Apr 13, 2017 7:37 AM CST
When I have more than one plant I just use a knife and divide as equal as I can. I do not wash off all soil.

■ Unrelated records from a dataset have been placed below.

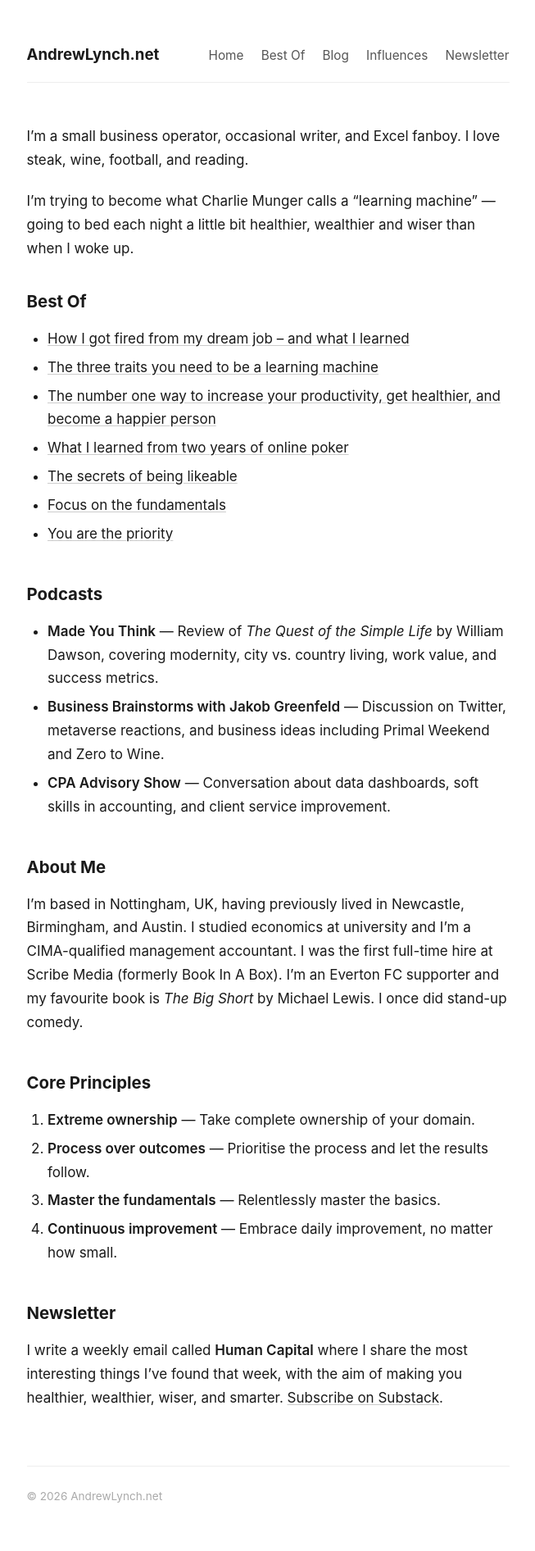
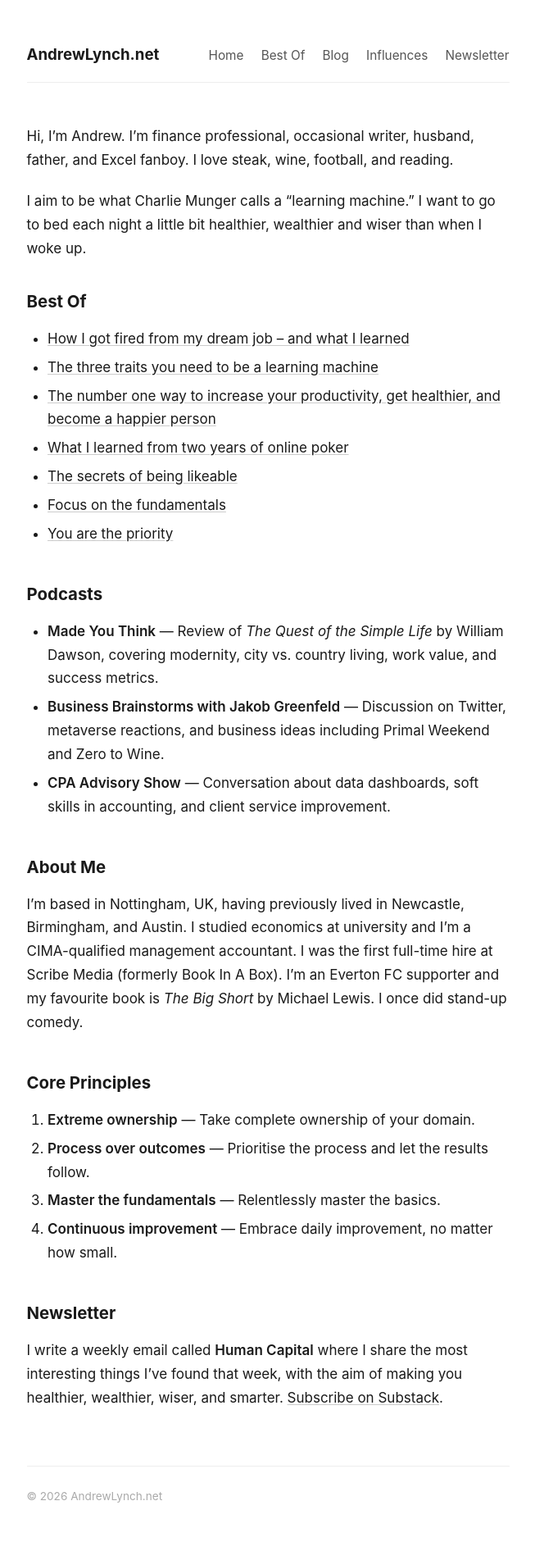
Before and after one commit to andrewglynch/andrewlynch-net, a Jekyll site: the page built from index.markdown, in a window 1280 px wide. Shown: the whole page at 82% size, without its empty margins (313-966 px from the left). Built offline with Jekyll 4.4.1, drawn with Linux system fonts in a browser that asks for light colours.

Commit message:
minor changes to homepage body text

```diff
--- a/index.markdown
+++ b/index.markdown
@@ -3,9 +3,9 @@ layout: home
 title: Start Here
 ---
 
-I'm a small business operator, occasional writer, and Excel fanboy. I love steak, wine, football, and reading.
+Hi, I'm Andrew. I'm finance professional, occasional writer, husband, father, and Excel fanboy. I love steak, wine, football, and reading.
 
-I'm trying to become what Charlie Munger calls a "learning machine" — going to bed each night a little bit healthier, wealthier and wiser than when I woke up.
+I aim to be what Charlie Munger calls a "learning machine." I want to go to bed each night a little bit healthier, wealthier and wiser than when I woke up.
 
 ## Best Of
 
```
Also changed, not shown: 2 other files.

I would do this dry and remove most of the soil but not all.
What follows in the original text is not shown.